Firstly, you are looking for days on which there are strong reasons to believe the popular/expensive guys may underperform or are overpriced for what they really are (“Obvious Land Mines”), or are incredibly inconsistent (someone like Johnny Cueto comes to mind; he may post one of the highest fantasy scores of the season in back-to-back games, then go a month without putting up a baseline-acceptable score; days when he is expected to be high-owned can be great days to position yourself against the field, for example – while days when he is expected to be low-owned can be great days to play the volatility the other way and roster him in hopes of catching a monster outing). You can also do this when there is a clear and convincing reason to believe the popular, high-priced pitcher will not get a win (remember: the win bonus on FanDuel is enormous). If you can find a cheap pitcher who you think can match or exceed what the popular, high-priced guy will do (due to being a volatile, but high-upside guy himself, or due to being a fly ball pitcher in a great ballpark for fly ball pitchers, or due to being a guy who induces a lot of soft contact and usually has solid-if-unspectacular outings – and adding on top of any of these things: especially when this lower-priced guy is positioned well to pick up a win bonus that day!), you should look to make this move.
Two of the major misconceptions here are:
1) High-priced pitchers inherently possess more upside than low-priced pitchers, and
2) You need a cheap guy with a lot of upside in order to justify moving away from the high-priced guys.
Lots of days, the high-priced guys don’t have as much upside as everyone wants to pretend. And on such days, you don’t need to find a cheap guy who “can get you 60 FanDuel points.” You just need a guy who can match (or come close to matching) what the popular, high-priced guy will do. If you find a cheap guy who can do that, you’ll be in great shape already – with higher-upside bats than anyone else can afford that day, and with a roster construction approach that leaves you all alone.
When to Avoid?
When the cheap arms are in poor spots, do not force this approach.
When the “popular, expensive arms” are truly worth their salary and the ownership attention they are receiving, do not force this approach.
When you like something completely different at the plate than what everyone else likes, and you can roster the “popular, expensive arm” and still have a totally different roster approach than your competition (assuming the “popular arm,” that day, has more upside than the cheaper guys, or is safer than the cheaper guys – that is to say, assuming he’s a good play by the numbers, and not just by name), there is no need to force in a cheap guy.
Let the slate dictate your approach.
Let the slate dictate your play.
Not every day is going to be a good one for “positioning yourself for The Big Score.” Not every day is a good day for paying down in tournaments on single-pitcher sites.

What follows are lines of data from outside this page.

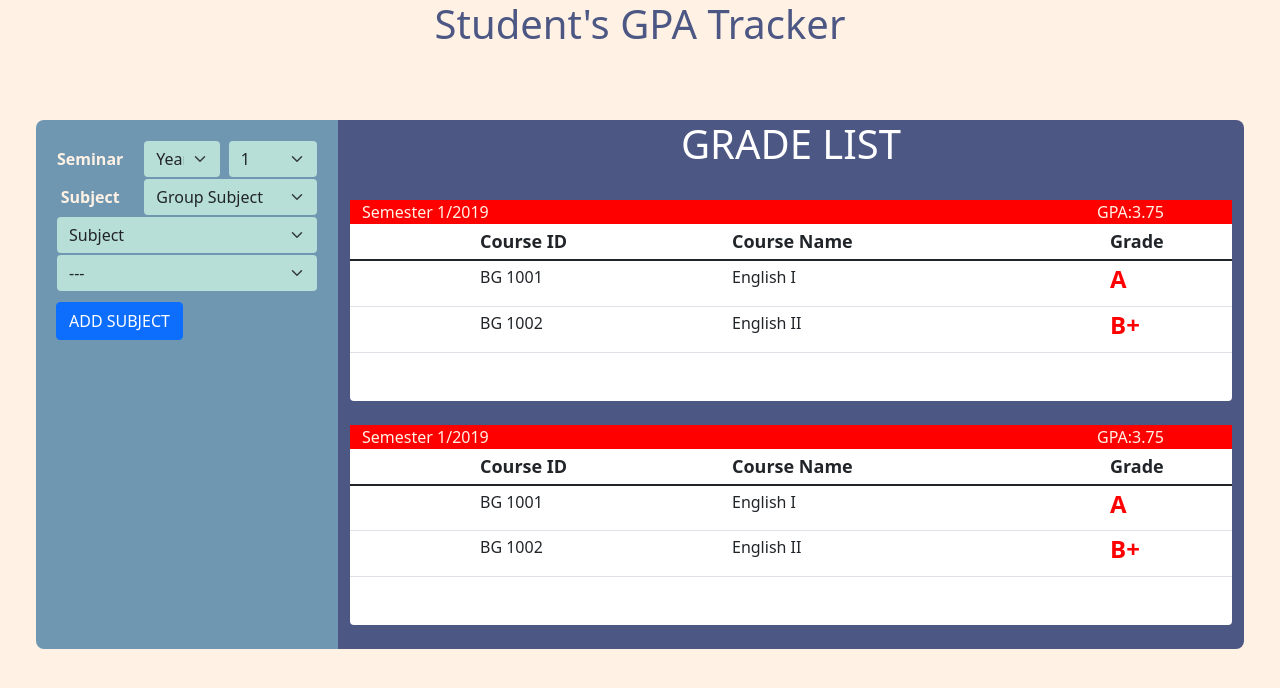
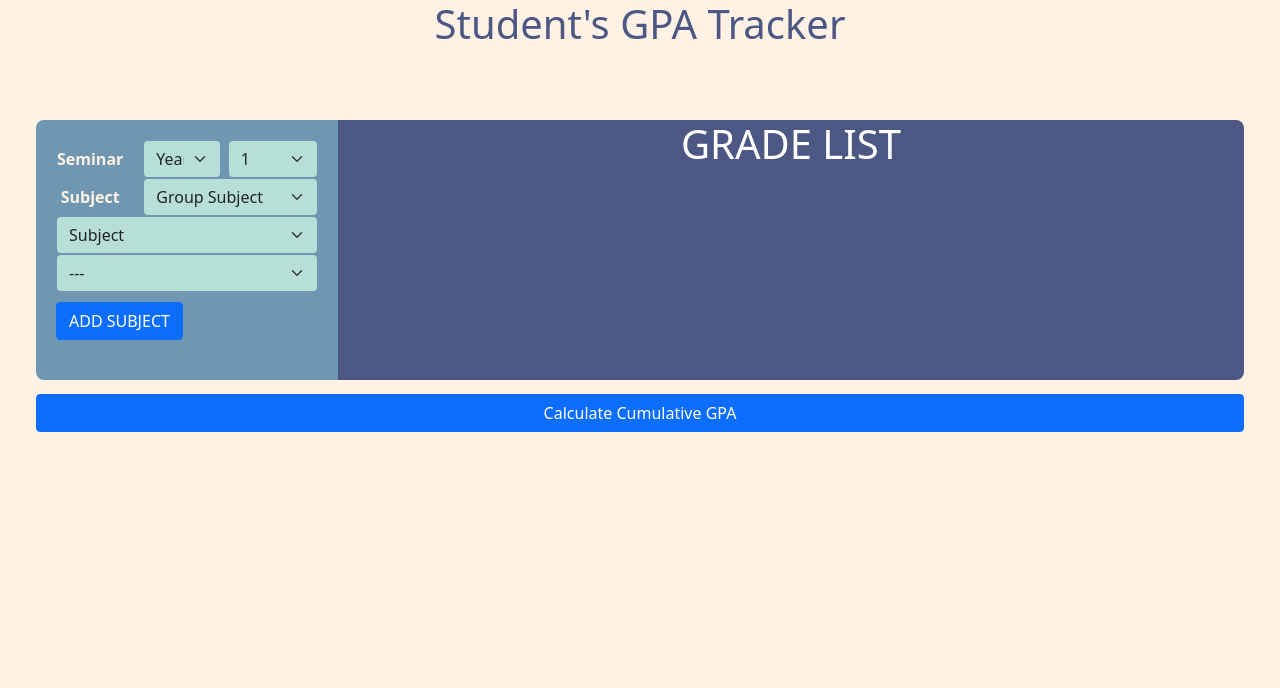
Before and after one commit to goodjobguy1234/my-gpa, a React (Create React App) app: page / in a window 1280 px wide. Shown: the top 688 px of the page. Built offline with nearby package versions, Linux system fonts and the light colour scheme.

Commit message:
finish add card and gpa

```diff
--- a/src/App.js
+++ b/src/App.js
@@ -11,18 +11,8 @@ import useLocalStorage from 'react-localstorage-hook'
 
 function App() {
   let csSubjectsData = [];
-  let grades = [];
   let tempItemGrade = {};
-  let tempCard = {};
-
-
-  let gpaxCal = () => {
-
-  }
-
-  let cumalateGpa = () => {
-
-  }
+  const [itemGrade, setItemGrade] = useState({});
 
   let calculateGpax = (subjectItems) => {
     let totalScore = 0
@@ -66,18 +56,7 @@ function App() {
   }
 
   let addOnListerner = (year, semester, group, grade, subject) => {
-      let courseData = getData(group, subject)
-    //   console.log(courseData)
-    //   if(tempItemGrade[`${semester}/${year}`].length === 0) {
-    //       tempItemGrade[`${semester}/${year}`] = [subjectItem(courseData.code, courseData.name, grade, courseData.credit)]
-    //   }
-    //   else {
-    //     tempItemGrade[`${semester}/${year}`] = tempItemGrade[`${semester}/${year}`].push(
-    //         subjectItem(courseData.code, courseData.name, grade, courseData.credit)
-    //     )
-    //   }
-
-
+        let courseData = getData(group, subject)
         let key = `${year}/${semester}`
         if(!(key in tempItemGrade)) {
             tempItemGrade[`${key}`] = {
@@ -86,21 +65,19 @@ function App() {
                 course: [subjectItem(courseData.code, courseData.name, grade, courseData.credit)]
             }
         } else {
-            let courseArray = tempItemGrade[`${key}`].course
-            tempItemGrade[`${key}`] = {
-                totalScore: tempItemGrade[`${key}`].totalScore + (courseData.credit * stringToIntGrade(grade)),
-                totalCredit: tempItemGrade[`${key}`].totalCredit + courseData.credit,
-                course: courseArray.push(
-                    subjectItem(courseData.code, courseData.name, grade, courseData.credit)
-                )
-            }
+            tempItemGrade[`${key}`].totalScore += (courseData.credit * stringToIntGrade(grade))
+            tempItemGrade[`${key}`].totalCredit += courseData.credit
+            tempItemGrade[`${key}`].course.push(subjectItem(courseData.code, courseData.name, grade, courseData.credit))
+
         }
-        console.log(tempItemGrade[`${key}`].course)
+        setItemGrade({
+            ...itemGrade,
+            ...tempItemGrade
+        })
+        console.log(tempItemGrade)
   }
 
   let getData = (groupName, subjectName) => {
-    //   find group name first (index) then find subject
-    // console.log(csSubjectsData)
     let {subjects} = csSubjectsData.find(item => {
         return item.groupName === groupName
     })
@@ -132,6 +109,7 @@ function App() {
   // data ==> [semesterCard] ==> gradeList order by item id ==> loop find subject item and semester card to create.
 
   useEffect(() => {
+      console.log('call from app')
     $(function() {
       $.getJSON("./cs-subject.json",
       data => {
@@ -203,20 +181,8 @@ function App() {
         }
 
     });
-
-    // $('#groupSelect').val("Language Courses");
-
-    let grade_selector = $('.grade-select')
-    // console.log(grade_selector)
-    $(document).on('change', ".grade-select", function(e){
-        // alert($(this).val())
-        // console.log(e)
-    });
-    // grade_selector.change(() => {
-    //    alert();
-    // });
     })
-  });
+  }, []);
 
 
   function renderGroupSubject(groupNameArr) {
@@ -325,15 +291,15 @@ function updateSubject(subjectNames) {
                     <h1 style={{color: "white", textAlign: "center"}}>GRADE LIST</h1>
                     <br />
 
-                    <GradeListComponent/>
+                    <GradeListComponent gradeSemesters= {itemGrade}></GradeListComponent>
 
 
                 </div>
             </div>
 
-            {/* <div className="row">
-                <button type="button" className="btn btn-primary">Calculate GPA</button>
-            </div> */}
+            <div className="row">
+                <button type="button" className="btn btn-primary">Calculate Cumulative GPA</button>
+            </div>
 
 
         </div>
--- a/src/GradeListComponent.js
+++ b/src/GradeListComponent.js
@@ -3,26 +3,32 @@ import { Container, Row, Col, Table, Button } from "react-bootstrap";
 import "bootstrap/dist/css/bootstrap.min.css";
 import $ from 'jquery'
 
-function GradeListComponent() {
-    const addCard = () => {
+function GradeListComponent({gradeSemesters}) {
+    const [cardLists, setCard] = useState([]);
 
-    };
+    useEffect(() => {
+        console.log('call from gradelist')
+        console.log(gradeSemesters)
+        setCard(addCard(gradeSemesters))
 
-    const addItemInCard = () => {
+    }, [gradeSemesters]);
 
-    };
-
-    return (
-        <>
-            <div className="container-fluid mx-0 px-0 pb-5 mb-4"
+    const addCard = (gradeSemesters) => {
+        let cardList = [];
+        Object.entries(gradeSemesters).forEach(entry => {
+            const [key, value] = entry;
+            console.log(key, value);
+            cardList.push(
+                (
+                    <div className="container-fluid mx-0 px-0 pb-5 mb-4"
                         style={{backgroundColor: "white", borderBottomLeftRadius:"4px", borderBottomRightRadius:"4px"}}>
                         <div className="row mx-0 px-0 " style= {{backgroundColor: "red"}}>
                             <div className="col-10">
-                                <p1>Semester 1/2019</p1>
+                                <p1>Semester {key}</p1>
                             </div>
                             <div className="col" style={{textAlign: "left"}}>
                                 <p1>GPA:</p1>
-                                <p1>3.75</p1>
+                                <p1>{(value.totalScore/ value.totalCredit).toFixed(2)}</p1>
                             </div>
 
                         </div>
@@ -38,78 +44,38 @@ function GradeListComponent() {
                                     </tr>
                                 </thead>
                                 <tbody>
-                                    <tr>
-                                        <td scope="row" colSpan="1"></td>
-
-                                        <td scope="col" colSpan="2">BG 1001</td>
-                                        <td scope="col" colSpan="3">English I</td>
-                                        <td scope="col" colSpan="1">
-                                           <h4 style={{color: "red", fontWeight: "bold"}}>A</h4>
-                                        </td>
-                                    </tr>
-                                    <tr>
-                                        <td scope="row" colSpan="1"></td>
-
-                                        <td scope="col" colSpan="2">BG 1002</td>
-                                        <td scope="col" colSpan="3">English II</td>
-                                        <td scope="col" colSpan="1">
-                                           <h4 style={{color: "red", fontWeight: "bold"}}>B+</h4>
-                                        </td>
-                                    </tr>
+                                    {addItemInCard(value.course)}
                                 </tbody>
                         </table>
                 </div>
 
             </div>
+                )
+            )
+          });
 
-            <div className="container-fluid mx-0 px-0 pb-5 mb-4"
-                        style={{backgroundColor: "white", borderBottomLeftRadius:"4px", borderBottomRightRadius:"4px"}}>
-                        <div className="row mx-0 px-0 " style= {{backgroundColor: "red"}}>
-                            <div className="col-10">
-                                <p1>Semester 1/2019</p1>
-                            </div>
-                            <div className="col" style={{textAlign: "left"}}>
-                                <p1>GPA:</p1>
-                                <p1>3.75</p1>
-                            </div>
+          return cardList;
 
-                        </div>
+    };
 
-                        <div className="row mx-0 px-0">
-                            <table className="table table-sm  mx-0 my-0 px-0 py-0 my-info">
-                                <thead>
-                                    <tr>
-                                        <th scope="col" colSpan="1"></th>
-                                        <th scope="col" colSpan="2">Course ID</th>
-                                        <th scope="col" colSpan="3">Course Name</th>
-                                        <th scope="col" colSpan="1">Grade</th>
-                                    </tr>
-                                </thead>
-                                <tbody>
-                                    <tr>
-                                        <td scope="row" colSpan="1"></td>
+    const addItemInCard = (courseList) => {
+        console.log('countFrom add Item In card')
+        return courseList.map(course => {
+            return ( <tr>
+                <td scope="row" colSpan="1"></td>
 
-                                        <td scope="col" colSpan="2">BG 1001</td>
-                                        <td scope="col" colSpan="3">English I</td>
-                                        <td scope="col" colSpan="1">
-                                           <h4 style={{color: "red", fontWeight: "bold"}}>A</h4>
-                                        </td>
-                                    </tr>
-                                    <tr>
-                                        <td scope="row" colSpan="1"></td>
+                <td scope="col" colSpan="2">{course.id}</td>
+                <td scope="col" colSpan="3">{course.name}</td>
+                <td scope="col" colSpan="1">
+                   <h4 style={{color: "red", fontWeight: "bold"}}>{course.gpa}</h4>
+                </td>
+            </tr>)
+        });
+    };
 
-                                        <td scope="col" colSpan="2">BG 1002</td>
-                                        <td scope="col" colSpan="3">English II</td>
-                                        <td scope="col" colSpan="1">
-                                           <h4 style={{color: "red", fontWeight: "bold"}}>B+</h4>
-                                        </td>
-                                    </tr>
-                                </tbody>
-                        </table>
-                </div>
-
-            </div>
-
+    return (
+        <>
+            {cardLists}
         </>
     );
 }
```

But always (always!) keep an eye out for the elements that combine to create a great day for “paying down in tourneys on single-pitcher sites” while everyone else is paying up. On such days, shift your focus toward tourneys on single-pitcher sites – then kick back, and enjoy The Big Scores that begin to roll your way.